# Material for the task
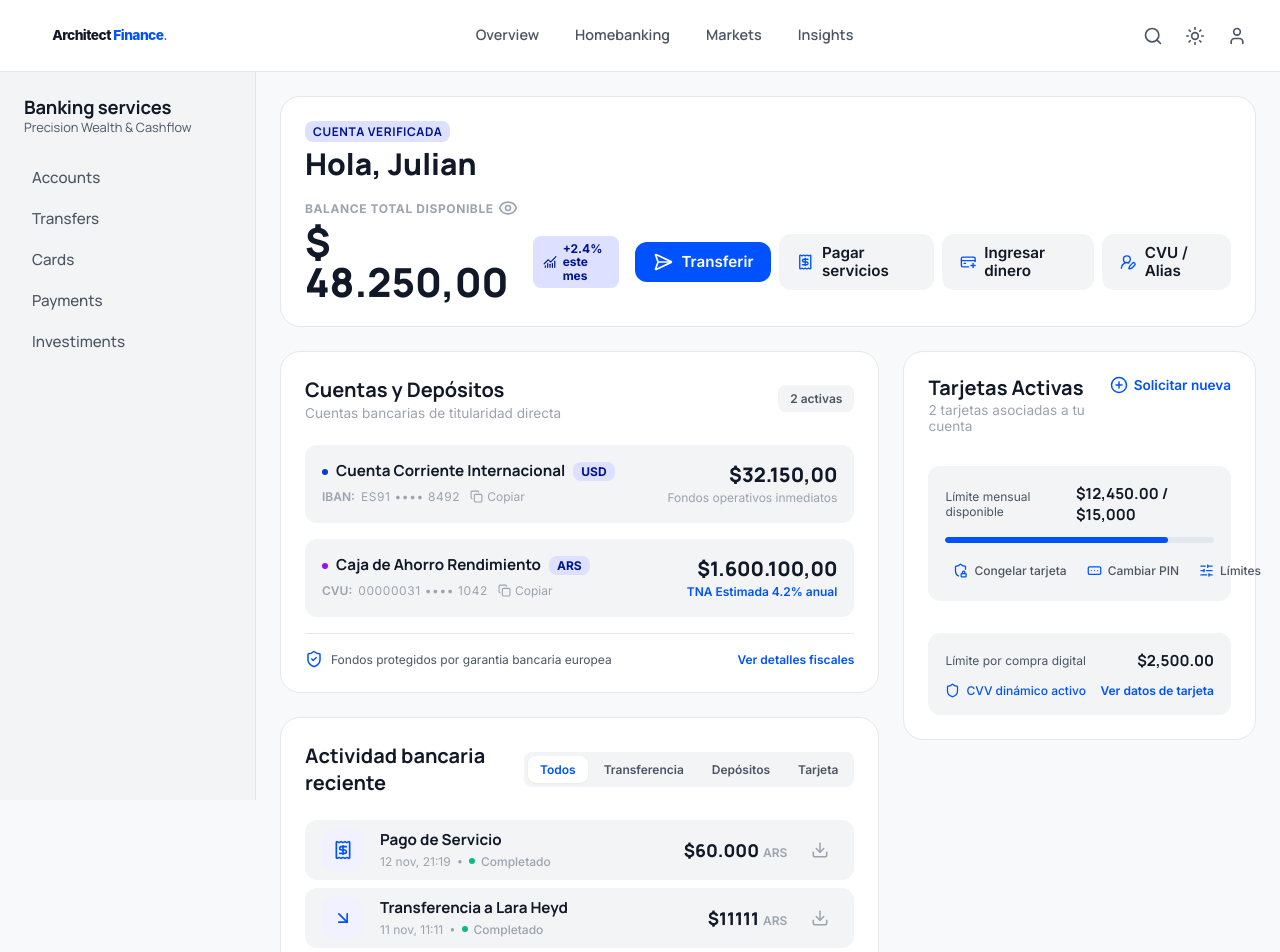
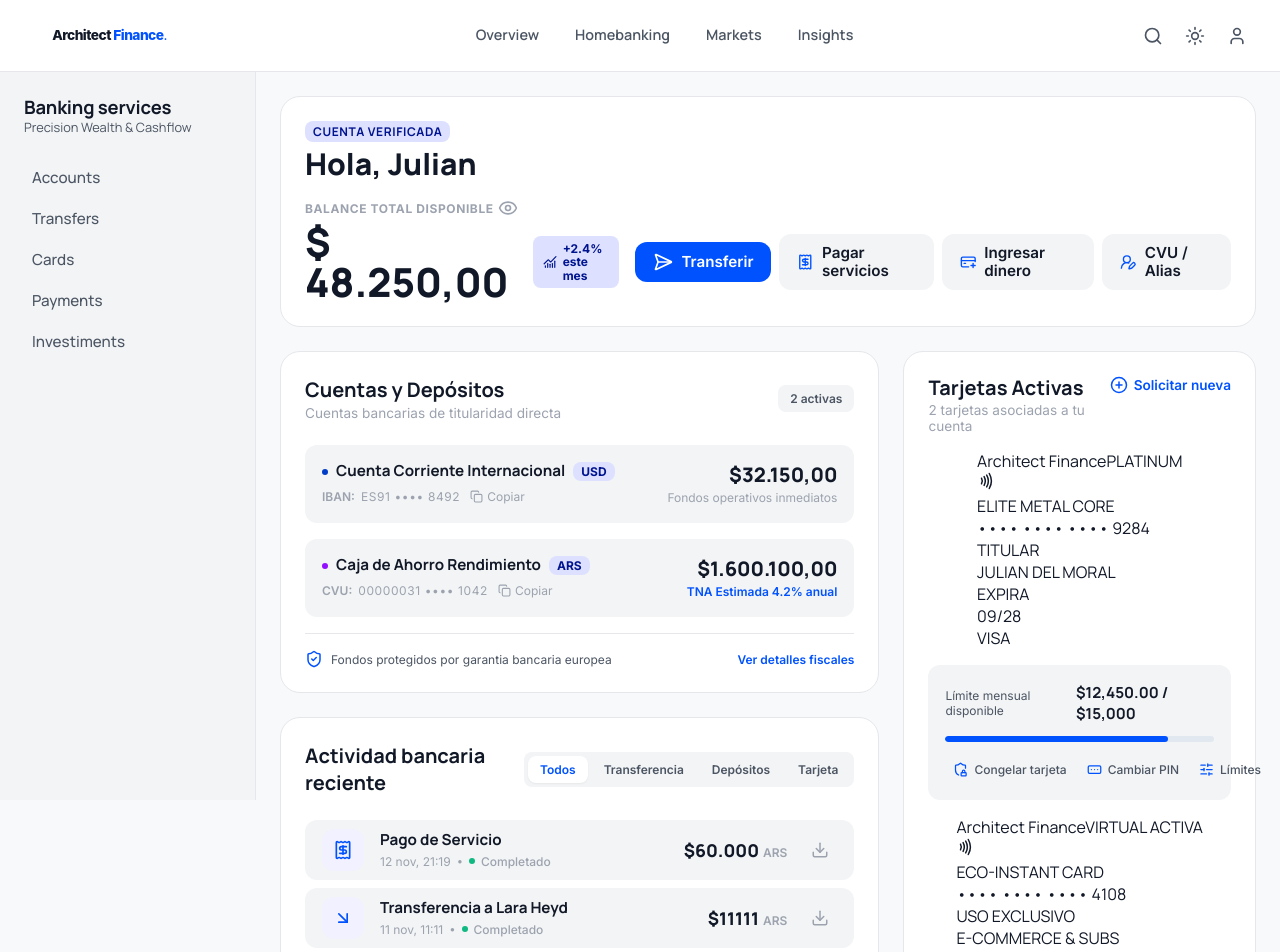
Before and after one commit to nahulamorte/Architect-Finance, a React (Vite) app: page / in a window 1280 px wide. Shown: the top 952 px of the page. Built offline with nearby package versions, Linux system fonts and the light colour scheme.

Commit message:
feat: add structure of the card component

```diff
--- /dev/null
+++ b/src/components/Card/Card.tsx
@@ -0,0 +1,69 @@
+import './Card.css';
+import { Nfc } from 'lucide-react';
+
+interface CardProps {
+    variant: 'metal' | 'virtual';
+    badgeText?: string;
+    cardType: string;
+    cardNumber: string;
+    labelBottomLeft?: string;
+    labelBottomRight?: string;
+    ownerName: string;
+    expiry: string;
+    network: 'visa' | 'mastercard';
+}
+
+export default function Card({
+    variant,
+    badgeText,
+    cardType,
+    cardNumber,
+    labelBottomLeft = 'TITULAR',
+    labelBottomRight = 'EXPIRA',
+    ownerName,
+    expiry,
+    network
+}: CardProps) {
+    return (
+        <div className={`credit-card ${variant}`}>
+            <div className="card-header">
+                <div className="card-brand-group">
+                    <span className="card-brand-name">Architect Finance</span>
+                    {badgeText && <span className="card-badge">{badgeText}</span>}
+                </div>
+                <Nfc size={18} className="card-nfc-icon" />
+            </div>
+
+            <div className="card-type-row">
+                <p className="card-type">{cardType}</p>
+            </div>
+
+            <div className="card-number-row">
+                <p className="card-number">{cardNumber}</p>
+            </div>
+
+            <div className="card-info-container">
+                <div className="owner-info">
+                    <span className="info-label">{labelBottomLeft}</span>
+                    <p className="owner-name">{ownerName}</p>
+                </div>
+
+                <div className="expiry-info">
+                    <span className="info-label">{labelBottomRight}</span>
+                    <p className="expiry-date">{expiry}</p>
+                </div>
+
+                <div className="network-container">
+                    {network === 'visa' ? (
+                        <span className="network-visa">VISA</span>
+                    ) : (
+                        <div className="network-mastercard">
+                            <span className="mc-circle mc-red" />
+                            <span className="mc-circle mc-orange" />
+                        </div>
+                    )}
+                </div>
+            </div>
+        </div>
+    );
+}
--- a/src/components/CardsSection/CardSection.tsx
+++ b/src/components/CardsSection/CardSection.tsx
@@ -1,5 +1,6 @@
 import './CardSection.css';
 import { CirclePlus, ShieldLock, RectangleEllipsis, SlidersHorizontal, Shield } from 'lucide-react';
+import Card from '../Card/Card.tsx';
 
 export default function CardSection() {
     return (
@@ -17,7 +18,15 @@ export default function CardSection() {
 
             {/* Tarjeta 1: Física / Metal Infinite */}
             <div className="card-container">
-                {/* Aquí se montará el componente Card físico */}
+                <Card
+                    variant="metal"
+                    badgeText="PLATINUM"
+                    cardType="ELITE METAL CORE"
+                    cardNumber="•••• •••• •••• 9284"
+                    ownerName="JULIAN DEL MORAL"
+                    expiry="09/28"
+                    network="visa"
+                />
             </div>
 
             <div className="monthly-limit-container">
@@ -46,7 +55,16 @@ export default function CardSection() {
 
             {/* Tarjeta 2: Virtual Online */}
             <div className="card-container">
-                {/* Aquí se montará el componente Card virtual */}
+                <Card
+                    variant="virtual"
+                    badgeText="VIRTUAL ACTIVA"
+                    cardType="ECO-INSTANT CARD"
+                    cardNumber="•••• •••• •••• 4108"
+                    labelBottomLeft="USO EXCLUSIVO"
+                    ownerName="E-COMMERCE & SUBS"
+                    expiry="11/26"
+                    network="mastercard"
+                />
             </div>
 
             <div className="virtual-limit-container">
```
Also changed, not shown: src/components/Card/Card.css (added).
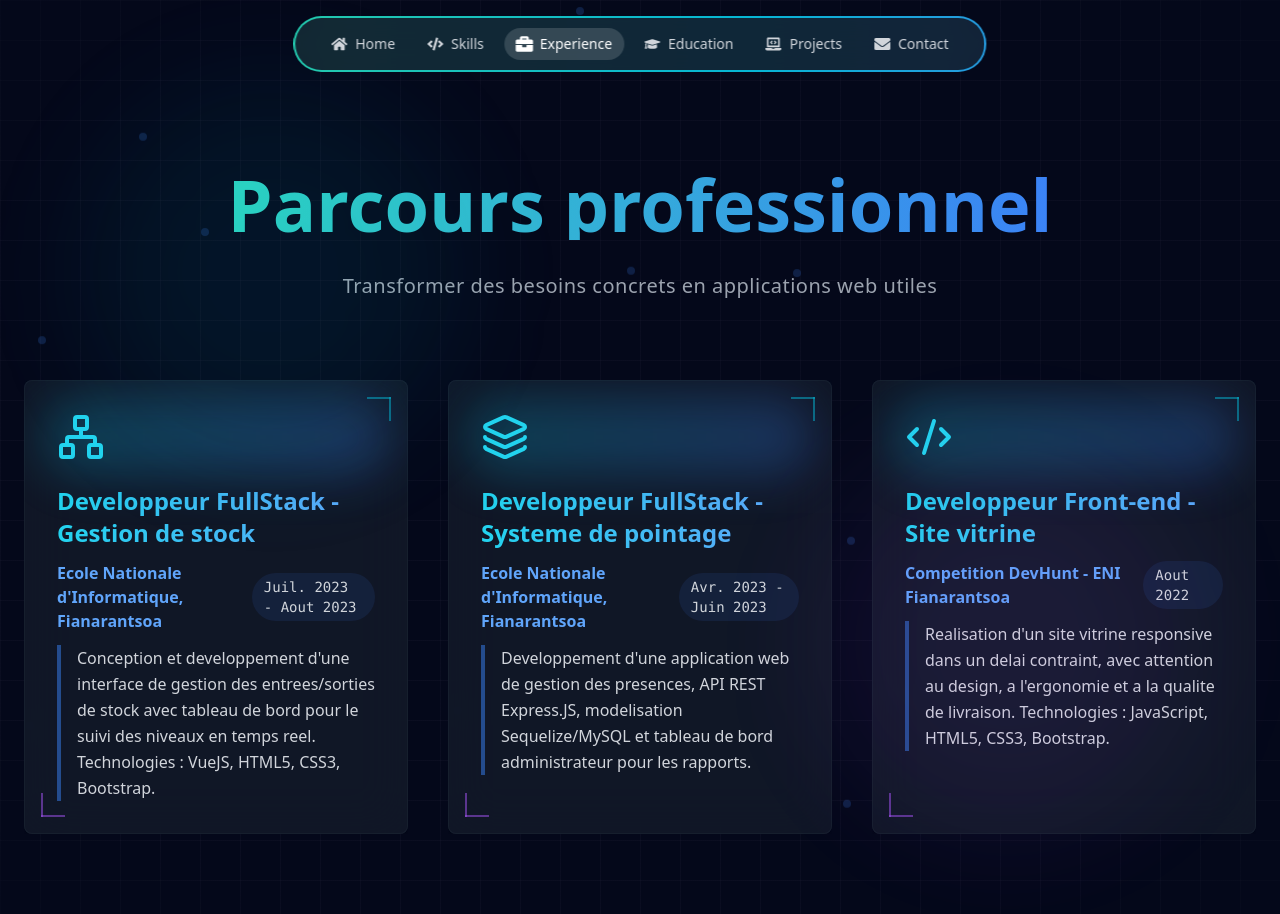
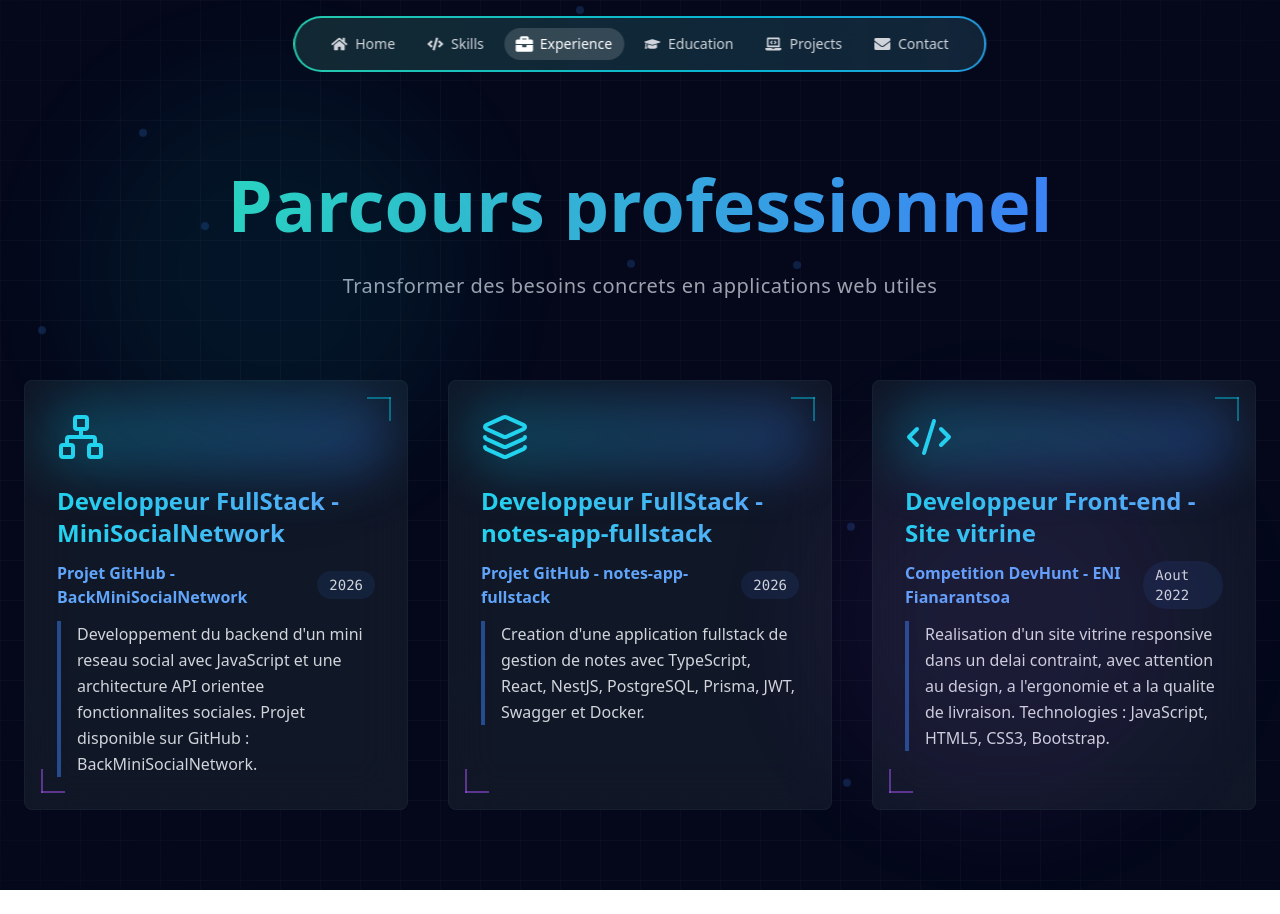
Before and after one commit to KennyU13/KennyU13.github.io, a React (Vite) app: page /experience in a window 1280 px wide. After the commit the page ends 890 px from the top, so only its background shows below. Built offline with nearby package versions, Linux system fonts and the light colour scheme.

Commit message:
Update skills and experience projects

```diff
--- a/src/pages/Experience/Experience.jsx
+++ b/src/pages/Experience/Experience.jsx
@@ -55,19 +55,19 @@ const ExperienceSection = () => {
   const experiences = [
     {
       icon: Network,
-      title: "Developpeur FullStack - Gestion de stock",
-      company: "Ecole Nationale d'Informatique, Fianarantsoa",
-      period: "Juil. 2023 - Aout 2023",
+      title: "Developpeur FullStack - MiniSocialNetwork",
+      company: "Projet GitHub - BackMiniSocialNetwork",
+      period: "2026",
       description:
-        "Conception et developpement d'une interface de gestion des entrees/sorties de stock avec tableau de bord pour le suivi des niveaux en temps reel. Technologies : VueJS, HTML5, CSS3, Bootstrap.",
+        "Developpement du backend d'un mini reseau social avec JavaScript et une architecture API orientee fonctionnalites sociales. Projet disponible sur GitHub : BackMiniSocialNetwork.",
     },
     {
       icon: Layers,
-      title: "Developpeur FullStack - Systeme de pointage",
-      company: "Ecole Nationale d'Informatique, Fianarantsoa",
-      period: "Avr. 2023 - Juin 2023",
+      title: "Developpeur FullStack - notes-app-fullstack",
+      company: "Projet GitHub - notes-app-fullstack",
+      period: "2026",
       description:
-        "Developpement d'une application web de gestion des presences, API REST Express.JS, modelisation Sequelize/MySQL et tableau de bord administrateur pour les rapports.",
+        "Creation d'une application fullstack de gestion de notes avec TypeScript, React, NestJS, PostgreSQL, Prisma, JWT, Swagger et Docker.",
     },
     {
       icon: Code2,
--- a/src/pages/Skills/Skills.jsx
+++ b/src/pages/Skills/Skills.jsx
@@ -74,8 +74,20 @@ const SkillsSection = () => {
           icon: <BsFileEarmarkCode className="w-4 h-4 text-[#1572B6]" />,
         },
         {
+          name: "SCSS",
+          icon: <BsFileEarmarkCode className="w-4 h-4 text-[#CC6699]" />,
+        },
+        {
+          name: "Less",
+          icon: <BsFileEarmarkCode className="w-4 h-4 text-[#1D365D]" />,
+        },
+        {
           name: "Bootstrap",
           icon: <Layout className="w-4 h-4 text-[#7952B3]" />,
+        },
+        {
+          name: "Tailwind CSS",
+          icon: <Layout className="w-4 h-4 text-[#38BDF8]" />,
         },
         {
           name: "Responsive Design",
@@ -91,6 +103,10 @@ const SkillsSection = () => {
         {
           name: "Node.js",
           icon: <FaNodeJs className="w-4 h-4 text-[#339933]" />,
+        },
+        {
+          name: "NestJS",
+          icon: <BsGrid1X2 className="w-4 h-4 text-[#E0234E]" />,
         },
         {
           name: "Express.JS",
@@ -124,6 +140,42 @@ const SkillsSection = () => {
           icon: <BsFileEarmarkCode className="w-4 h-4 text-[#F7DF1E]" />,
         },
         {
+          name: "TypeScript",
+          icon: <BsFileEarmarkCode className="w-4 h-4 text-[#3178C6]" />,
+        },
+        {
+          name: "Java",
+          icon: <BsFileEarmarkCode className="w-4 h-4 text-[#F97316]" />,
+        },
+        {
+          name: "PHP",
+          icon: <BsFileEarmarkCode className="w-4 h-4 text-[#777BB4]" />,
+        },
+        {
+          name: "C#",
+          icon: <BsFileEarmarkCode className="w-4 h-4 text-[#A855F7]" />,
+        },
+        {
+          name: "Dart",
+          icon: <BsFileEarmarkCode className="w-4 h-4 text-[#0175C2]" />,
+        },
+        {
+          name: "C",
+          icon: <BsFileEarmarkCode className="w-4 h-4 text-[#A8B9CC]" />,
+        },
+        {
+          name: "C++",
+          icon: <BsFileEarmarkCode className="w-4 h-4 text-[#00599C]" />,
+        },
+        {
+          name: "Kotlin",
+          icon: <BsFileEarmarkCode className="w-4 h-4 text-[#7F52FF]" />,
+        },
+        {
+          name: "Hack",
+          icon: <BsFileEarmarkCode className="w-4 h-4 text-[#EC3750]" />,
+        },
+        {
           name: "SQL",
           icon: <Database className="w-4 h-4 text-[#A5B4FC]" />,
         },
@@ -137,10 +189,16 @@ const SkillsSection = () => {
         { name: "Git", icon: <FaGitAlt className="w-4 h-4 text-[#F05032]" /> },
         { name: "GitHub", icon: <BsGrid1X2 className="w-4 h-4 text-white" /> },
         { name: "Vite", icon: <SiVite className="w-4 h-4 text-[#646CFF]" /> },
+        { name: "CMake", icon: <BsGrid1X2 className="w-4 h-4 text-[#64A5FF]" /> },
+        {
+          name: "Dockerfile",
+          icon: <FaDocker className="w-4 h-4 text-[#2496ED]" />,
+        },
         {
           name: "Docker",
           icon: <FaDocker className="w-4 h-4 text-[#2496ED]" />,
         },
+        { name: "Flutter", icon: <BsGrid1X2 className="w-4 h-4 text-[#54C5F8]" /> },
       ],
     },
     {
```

# Problem to solve
Collect the lines of the records that include the string "period".

# The answer
-      period: "Juil. 2023 - Aout 2023",
+      period: "2026",
-      period: "Avr. 2023 - Juin 2023",
+      period: "2026",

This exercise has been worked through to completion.